(Excerpted records)
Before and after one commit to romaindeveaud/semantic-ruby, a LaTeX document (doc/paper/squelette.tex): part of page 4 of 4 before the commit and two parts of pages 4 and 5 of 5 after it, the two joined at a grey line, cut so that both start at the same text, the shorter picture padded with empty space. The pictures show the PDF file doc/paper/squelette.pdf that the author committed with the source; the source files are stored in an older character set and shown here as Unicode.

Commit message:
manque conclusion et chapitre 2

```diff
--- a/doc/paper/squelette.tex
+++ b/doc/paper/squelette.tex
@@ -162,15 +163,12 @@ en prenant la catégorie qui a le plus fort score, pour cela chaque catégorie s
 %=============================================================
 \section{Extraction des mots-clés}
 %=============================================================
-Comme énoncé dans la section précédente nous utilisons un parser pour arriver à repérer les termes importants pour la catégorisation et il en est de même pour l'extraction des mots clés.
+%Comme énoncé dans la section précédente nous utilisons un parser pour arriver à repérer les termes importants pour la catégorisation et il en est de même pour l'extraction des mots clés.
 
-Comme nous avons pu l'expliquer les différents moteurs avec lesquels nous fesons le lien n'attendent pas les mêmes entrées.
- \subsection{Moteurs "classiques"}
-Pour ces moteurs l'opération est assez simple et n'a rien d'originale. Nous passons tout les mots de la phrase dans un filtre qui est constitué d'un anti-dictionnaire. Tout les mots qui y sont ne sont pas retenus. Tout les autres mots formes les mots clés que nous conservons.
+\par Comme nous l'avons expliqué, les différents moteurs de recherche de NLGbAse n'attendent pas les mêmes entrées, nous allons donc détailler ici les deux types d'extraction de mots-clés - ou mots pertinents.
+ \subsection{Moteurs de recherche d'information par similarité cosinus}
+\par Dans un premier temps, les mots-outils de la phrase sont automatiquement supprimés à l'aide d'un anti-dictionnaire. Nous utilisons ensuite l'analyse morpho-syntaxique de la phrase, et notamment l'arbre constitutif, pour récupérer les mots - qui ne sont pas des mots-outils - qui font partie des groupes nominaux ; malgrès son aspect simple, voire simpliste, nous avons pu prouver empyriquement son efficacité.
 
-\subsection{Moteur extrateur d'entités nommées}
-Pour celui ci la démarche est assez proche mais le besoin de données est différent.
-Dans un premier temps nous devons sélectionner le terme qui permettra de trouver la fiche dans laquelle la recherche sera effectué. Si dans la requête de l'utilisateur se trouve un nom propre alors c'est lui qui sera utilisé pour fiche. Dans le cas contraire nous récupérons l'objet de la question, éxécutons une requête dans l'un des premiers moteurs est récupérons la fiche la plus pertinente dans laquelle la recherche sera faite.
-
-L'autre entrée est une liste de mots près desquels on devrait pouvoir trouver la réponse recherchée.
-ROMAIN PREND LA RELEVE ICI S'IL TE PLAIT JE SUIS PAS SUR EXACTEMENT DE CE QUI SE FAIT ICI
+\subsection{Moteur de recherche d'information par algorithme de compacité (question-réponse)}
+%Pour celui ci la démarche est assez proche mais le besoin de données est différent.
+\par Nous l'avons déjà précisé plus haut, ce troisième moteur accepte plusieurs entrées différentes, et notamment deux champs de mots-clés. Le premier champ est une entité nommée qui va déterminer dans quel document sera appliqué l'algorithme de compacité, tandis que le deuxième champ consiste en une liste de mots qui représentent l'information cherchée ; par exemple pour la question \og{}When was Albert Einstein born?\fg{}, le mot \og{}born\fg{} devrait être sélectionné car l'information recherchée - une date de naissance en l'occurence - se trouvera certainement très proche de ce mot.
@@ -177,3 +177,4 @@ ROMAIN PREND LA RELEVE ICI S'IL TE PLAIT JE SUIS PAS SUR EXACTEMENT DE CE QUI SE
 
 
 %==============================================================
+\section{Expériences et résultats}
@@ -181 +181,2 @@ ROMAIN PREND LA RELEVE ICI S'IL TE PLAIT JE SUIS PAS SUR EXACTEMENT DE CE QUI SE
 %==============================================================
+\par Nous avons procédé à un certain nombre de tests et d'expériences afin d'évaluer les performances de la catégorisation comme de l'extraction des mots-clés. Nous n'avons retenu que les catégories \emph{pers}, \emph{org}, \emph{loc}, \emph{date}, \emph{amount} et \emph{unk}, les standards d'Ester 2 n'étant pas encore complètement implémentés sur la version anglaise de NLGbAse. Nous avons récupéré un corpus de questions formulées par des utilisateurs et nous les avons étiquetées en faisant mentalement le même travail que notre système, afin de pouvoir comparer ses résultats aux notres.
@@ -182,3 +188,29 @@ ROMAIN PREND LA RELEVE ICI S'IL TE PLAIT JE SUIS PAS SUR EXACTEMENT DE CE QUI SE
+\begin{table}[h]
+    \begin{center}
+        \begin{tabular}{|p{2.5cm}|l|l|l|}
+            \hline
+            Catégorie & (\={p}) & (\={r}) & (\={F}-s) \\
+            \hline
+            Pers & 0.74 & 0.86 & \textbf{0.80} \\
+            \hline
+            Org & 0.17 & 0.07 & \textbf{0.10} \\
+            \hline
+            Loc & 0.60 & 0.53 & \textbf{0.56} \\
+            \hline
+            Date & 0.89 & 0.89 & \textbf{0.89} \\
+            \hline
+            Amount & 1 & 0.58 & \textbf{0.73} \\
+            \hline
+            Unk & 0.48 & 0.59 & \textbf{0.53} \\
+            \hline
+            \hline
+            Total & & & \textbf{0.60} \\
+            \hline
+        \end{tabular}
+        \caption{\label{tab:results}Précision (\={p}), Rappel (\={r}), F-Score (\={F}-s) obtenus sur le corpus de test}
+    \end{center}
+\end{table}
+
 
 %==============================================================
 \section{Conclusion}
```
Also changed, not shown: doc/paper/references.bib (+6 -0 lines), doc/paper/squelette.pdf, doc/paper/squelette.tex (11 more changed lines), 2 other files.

(Your objective) Extract the listing in its entirety, matching it exactly.

(Answer below)
Before and after one commit to romaindeveaud/semantic-ruby, a LaTeX document (doc/paper/squelette.tex): part of page 4 of 4 before the commit and two parts of pages 4 and 5 of 5 after it, the two joined at a grey line, cut so that both start at the same text, the shorter picture padded with empty space. The pictures show the PDF file doc/paper/squelette.pdf that the author committed with the source; the source files are stored in an older character set and shown here as Unicode.

Commit message:
manque conclusion et chapitre 2

```diff
--- a/doc/paper/squelette.tex
+++ b/doc/paper/squelette.tex
@@ -162,15 +163,12 @@ en prenant la catégorie qui a le plus fort score, pour cela chaque catégorie s
 %=============================================================
 \section{Extraction des mots-clés}
 %=============================================================
-Comme énoncé dans la section précédente nous utilisons un parser pour arriver à repérer les termes importants pour la catégorisation et il en est de même pour l'extraction des mots clés.
+%Comme énoncé dans la section précédente nous utilisons un parser pour arriver à repérer les termes importants pour la catégorisation et il en est de même pour l'extraction des mots clés.
 
-Comme nous avons pu l'expliquer les différents moteurs avec lesquels nous fesons le lien n'attendent pas les mêmes entrées.
- \subsection{Moteurs "classiques"}
-Pour ces moteurs l'opération est assez simple et n'a rien d'originale. Nous passons tout les mots de la phrase dans un filtre qui est constitué d'un anti-dictionnaire. Tout les mots qui y sont ne sont pas retenus. Tout les autres mots formes les mots clés que nous conservons.
+\par Comme nous l'avons expliqué, les différents moteurs de recherche de NLGbAse n'attendent pas les mêmes entrées, nous allons donc détailler ici les deux types d'extraction de mots-clés - ou mots pertinents.
+ \subsection{Moteurs de recherche d'information par similarité cosinus}
+\par Dans un premier temps, les mots-outils de la phrase sont automatiquement supprimés à l'aide d'un anti-dictionnaire. Nous utilisons ensuite l'analyse morpho-syntaxique de la phrase, et notamment l'arbre constitutif, pour récupérer les mots - qui ne sont pas des mots-outils - qui font partie des groupes nominaux ; malgrès son aspect simple, voire simpliste, nous avons pu prouver empyriquement son efficacité.
 
-\subsection{Moteur extrateur d'entités nommées}
-Pour celui ci la démarche est assez proche mais le besoin de données est différent.
-Dans un premier temps nous devons sélectionner le terme qui permettra de trouver la fiche dans laquelle la recherche sera effectué. Si dans la requête de l'utilisateur se trouve un nom propre alors c'est lui qui sera utilisé pour fiche. Dans le cas contraire nous récupérons l'objet de la question, éxécutons une requête dans l'un des premiers moteurs est récupérons la fiche la plus pertinente dans laquelle la recherche sera faite.
-
-L'autre entrée est une liste de mots près desquels on devrait pouvoir trouver la réponse recherchée.
-ROMAIN PREND LA RELEVE ICI S'IL TE PLAIT JE SUIS PAS SUR EXACTEMENT DE CE QUI SE FAIT ICI
+\subsection{Moteur de recherche d'information par algorithme de compacité (question-réponse)}
+%Pour celui ci la démarche est assez proche mais le besoin de données est différent.
+\par Nous l'avons déjà précisé plus haut, ce troisième moteur accepte plusieurs entrées différentes, et notamment deux champs de mots-clés. Le premier champ est une entité nommée qui va déterminer dans quel document sera appliqué l'algorithme de compacité, tandis que le deuxième champ consiste en une liste de mots qui représentent l'information cherchée ; par exemple pour la question \og{}When was Albert Einstein born?\fg{}, le mot \og{}born\fg{} devrait être sélectionné car l'information recherchée - une date de naissance en l'occurence - se trouvera certainement très proche de ce mot.
@@ -177,3 +177,4 @@ ROMAIN PREND LA RELEVE ICI S'IL TE PLAIT JE SUIS PAS SUR EXACTEMENT DE CE QUI SE
 
 
 %==============================================================
+\section{Expériences et résultats}
@@ -181 +181,2 @@ ROMAIN PREND LA RELEVE ICI S'IL TE PLAIT JE SUIS PAS SUR EXACTEMENT DE CE QUI SE
 %==============================================================
+\par Nous avons procédé à un certain nombre de tests et d'expériences afin d'évaluer les performances de la catégorisation comme de l'extraction des mots-clés. Nous n'avons retenu que les catégories \emph{pers}, \emph{org}, \emph{loc}, \emph{date}, \emph{amount} et \emph{unk}, les standards d'Ester 2 n'étant pas encore complètement implémentés sur la version anglaise de NLGbAse. Nous avons récupéré un corpus de questions formulées par des utilisateurs et nous les avons étiquetées en faisant mentalement le même travail que notre système, afin de pouvoir comparer ses résultats aux notres.
@@ -182,3 +188,29 @@ ROMAIN PREND LA RELEVE ICI S'IL TE PLAIT JE SUIS PAS SUR EXACTEMENT DE CE QUI SE
+\begin{table}[h]
+    \begin{center}
+        \begin{tabular}{|p{2.5cm}|l|l|l|}
+            \hline
+            Catégorie & (\={p}) & (\={r}) & (\={F}-s) \\
+            \hline
+            Pers & 0.74 & 0.86 & \textbf{0.80} \\
+            \hline
+            Org & 0.17 & 0.07 & \textbf{0.10} \\
+            \hline
+            Loc & 0.60 & 0.53 & \textbf{0.56} \\
+            \hline
+            Date & 0.89 & 0.89 & \textbf{0.89} \\
+            \hline
+            Amount & 1 & 0.58 & \textbf{0.73} \\
+            \hline
+            Unk & 0.48 & 0.59 & \textbf{0.53} \\
+            \hline
+            \hline
+            Total & & & \textbf{0.60} \\
+            \hline
+        \end{tabular}
+        \caption{\label{tab:results}Précision (\={p}), Rappel (\={r}), F-Score (\={F}-s) obtenus sur le corpus de test}
+    \end{center}
+\end{table}
+
 
 %==============================================================
 \section{Conclusion}
```
Also changed, not shown: doc/paper/references.bib (+6 -0 lines), doc/paper/squelette.pdf, doc/paper/squelette.tex (11 more changed lines), 2 other files.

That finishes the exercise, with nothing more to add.